== Task brief ==
Working through the entries below, find how many lines include "events", then write only that number.
*** The records ***
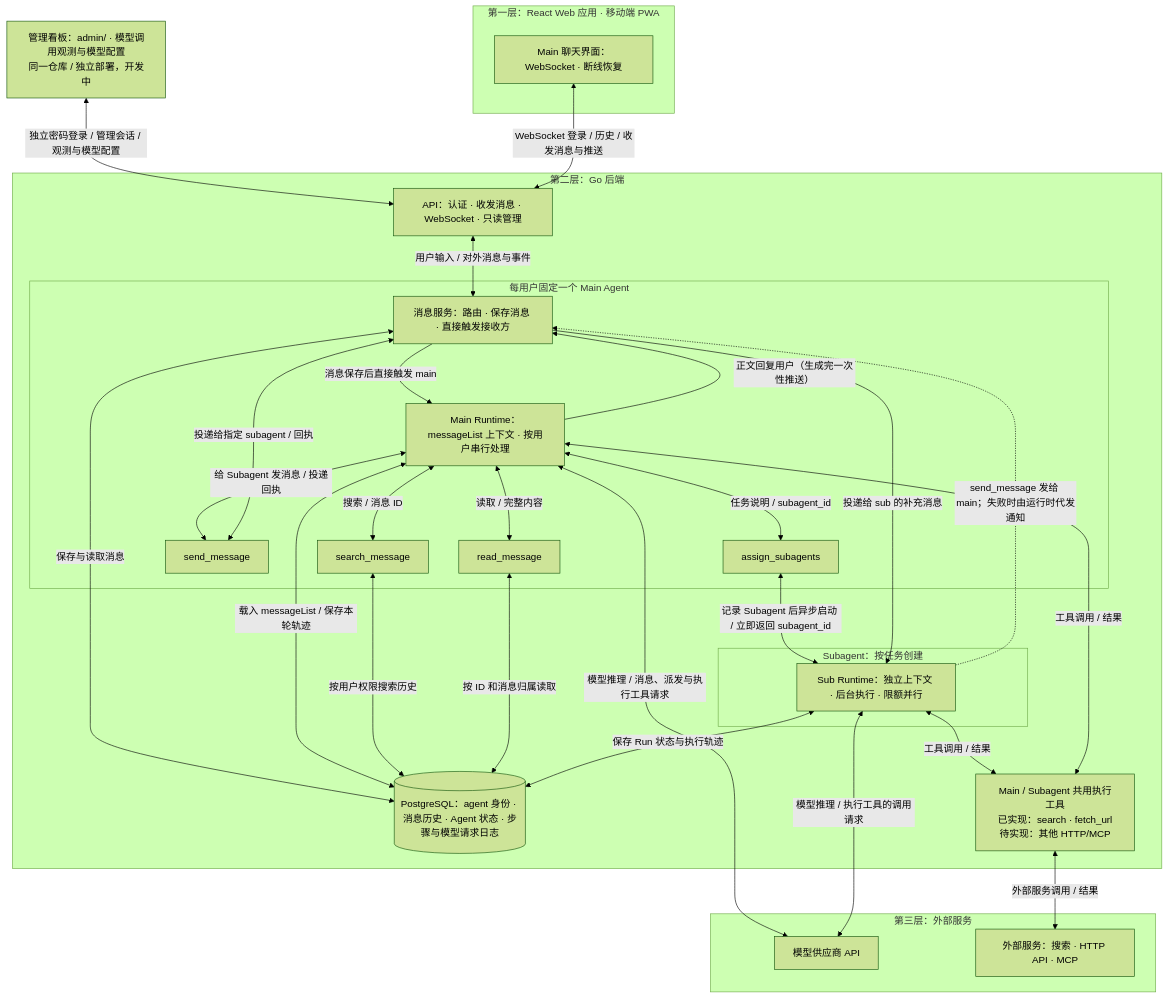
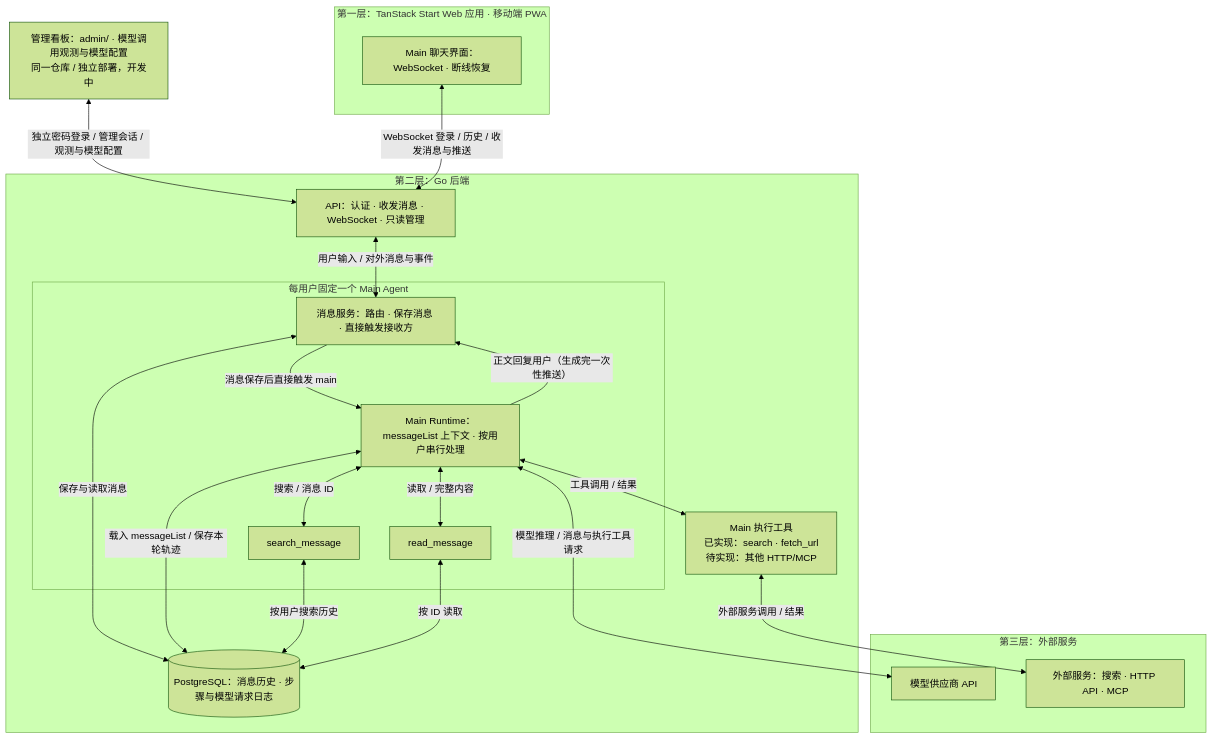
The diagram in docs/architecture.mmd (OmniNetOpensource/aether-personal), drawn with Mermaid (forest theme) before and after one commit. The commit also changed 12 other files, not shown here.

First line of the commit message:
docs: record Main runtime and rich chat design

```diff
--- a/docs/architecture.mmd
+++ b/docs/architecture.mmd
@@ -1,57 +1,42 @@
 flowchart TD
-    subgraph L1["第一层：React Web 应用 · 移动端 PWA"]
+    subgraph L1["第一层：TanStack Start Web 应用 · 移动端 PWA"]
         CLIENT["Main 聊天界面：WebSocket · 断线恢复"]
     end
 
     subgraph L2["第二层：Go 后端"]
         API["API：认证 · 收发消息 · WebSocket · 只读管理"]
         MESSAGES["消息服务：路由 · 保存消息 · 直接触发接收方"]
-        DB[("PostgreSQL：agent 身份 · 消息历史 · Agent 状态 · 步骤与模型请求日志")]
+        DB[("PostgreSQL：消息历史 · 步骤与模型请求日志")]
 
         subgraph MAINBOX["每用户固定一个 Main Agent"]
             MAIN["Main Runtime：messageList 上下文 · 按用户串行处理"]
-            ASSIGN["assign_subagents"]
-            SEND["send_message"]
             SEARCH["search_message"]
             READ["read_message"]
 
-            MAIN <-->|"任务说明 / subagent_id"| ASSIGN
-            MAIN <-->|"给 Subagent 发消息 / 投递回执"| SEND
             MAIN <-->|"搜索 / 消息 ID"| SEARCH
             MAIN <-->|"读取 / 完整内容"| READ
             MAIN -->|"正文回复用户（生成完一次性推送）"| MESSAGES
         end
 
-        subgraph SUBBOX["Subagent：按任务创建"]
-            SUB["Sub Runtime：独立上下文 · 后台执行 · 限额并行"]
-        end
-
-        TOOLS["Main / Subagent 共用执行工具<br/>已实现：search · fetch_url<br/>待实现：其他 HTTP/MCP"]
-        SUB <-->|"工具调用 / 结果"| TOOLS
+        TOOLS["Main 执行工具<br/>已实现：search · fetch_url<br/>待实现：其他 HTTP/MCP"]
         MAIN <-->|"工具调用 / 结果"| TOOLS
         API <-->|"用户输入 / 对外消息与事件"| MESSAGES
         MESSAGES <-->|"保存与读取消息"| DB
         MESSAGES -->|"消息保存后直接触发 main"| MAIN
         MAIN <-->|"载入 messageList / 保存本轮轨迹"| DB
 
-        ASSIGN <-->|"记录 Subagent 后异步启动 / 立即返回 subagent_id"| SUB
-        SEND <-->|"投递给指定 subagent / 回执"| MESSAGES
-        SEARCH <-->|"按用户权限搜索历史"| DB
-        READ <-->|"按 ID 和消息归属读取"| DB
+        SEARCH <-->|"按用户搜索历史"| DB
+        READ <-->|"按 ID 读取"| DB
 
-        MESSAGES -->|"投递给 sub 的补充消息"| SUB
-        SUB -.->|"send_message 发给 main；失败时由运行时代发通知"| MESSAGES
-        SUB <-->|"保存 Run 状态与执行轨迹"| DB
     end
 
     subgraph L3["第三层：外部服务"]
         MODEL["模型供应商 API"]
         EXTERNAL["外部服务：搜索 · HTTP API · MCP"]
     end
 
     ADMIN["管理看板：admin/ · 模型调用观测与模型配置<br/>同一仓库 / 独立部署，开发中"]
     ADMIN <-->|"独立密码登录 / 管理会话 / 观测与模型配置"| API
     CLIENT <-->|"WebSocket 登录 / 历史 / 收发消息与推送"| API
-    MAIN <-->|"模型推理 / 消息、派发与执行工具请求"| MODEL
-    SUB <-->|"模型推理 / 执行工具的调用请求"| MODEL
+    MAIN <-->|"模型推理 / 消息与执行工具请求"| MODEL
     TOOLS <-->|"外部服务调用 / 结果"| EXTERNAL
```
*** End of The records ***
*** The records ***
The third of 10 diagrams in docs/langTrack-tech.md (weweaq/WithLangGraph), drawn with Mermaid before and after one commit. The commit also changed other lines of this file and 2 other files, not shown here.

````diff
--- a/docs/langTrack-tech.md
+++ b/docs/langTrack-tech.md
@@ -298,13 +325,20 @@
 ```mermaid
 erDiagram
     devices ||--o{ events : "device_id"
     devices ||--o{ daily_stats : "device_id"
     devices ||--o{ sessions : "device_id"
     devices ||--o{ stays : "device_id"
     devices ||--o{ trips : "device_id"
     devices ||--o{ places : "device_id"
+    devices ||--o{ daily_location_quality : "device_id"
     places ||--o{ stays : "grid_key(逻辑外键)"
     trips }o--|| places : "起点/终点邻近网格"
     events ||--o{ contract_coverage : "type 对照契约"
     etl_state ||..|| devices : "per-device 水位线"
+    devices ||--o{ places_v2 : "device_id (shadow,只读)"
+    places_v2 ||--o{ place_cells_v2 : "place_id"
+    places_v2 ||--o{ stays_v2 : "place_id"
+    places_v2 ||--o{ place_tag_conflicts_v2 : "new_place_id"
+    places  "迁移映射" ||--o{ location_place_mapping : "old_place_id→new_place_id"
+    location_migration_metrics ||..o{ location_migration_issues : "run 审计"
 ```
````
*** End of The records ***
*** The records ***
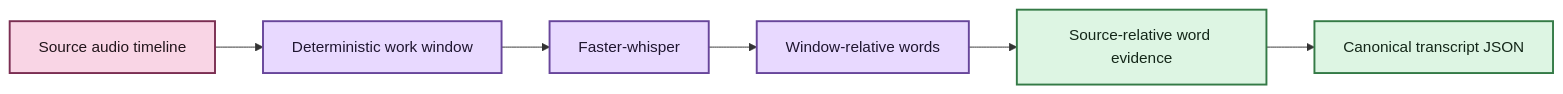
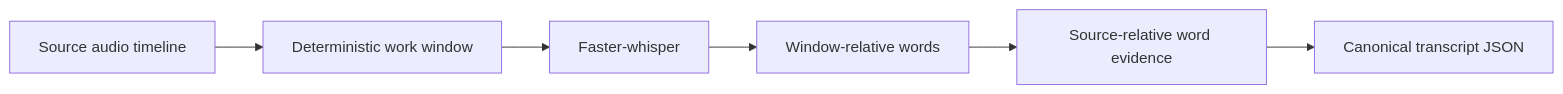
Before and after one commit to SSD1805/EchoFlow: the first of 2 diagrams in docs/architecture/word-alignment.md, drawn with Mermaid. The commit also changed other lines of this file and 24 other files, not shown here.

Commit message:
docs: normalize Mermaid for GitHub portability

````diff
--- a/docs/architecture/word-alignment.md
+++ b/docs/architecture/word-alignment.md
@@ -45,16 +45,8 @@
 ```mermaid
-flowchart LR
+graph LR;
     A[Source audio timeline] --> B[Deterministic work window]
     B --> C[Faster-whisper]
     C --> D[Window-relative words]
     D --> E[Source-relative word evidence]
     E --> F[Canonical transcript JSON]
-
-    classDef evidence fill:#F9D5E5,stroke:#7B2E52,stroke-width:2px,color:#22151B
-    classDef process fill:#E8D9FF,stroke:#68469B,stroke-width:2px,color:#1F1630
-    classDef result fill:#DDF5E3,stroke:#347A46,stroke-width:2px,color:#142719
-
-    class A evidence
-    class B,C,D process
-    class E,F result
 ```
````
*** End of The records ***
== Answer for the task ==
2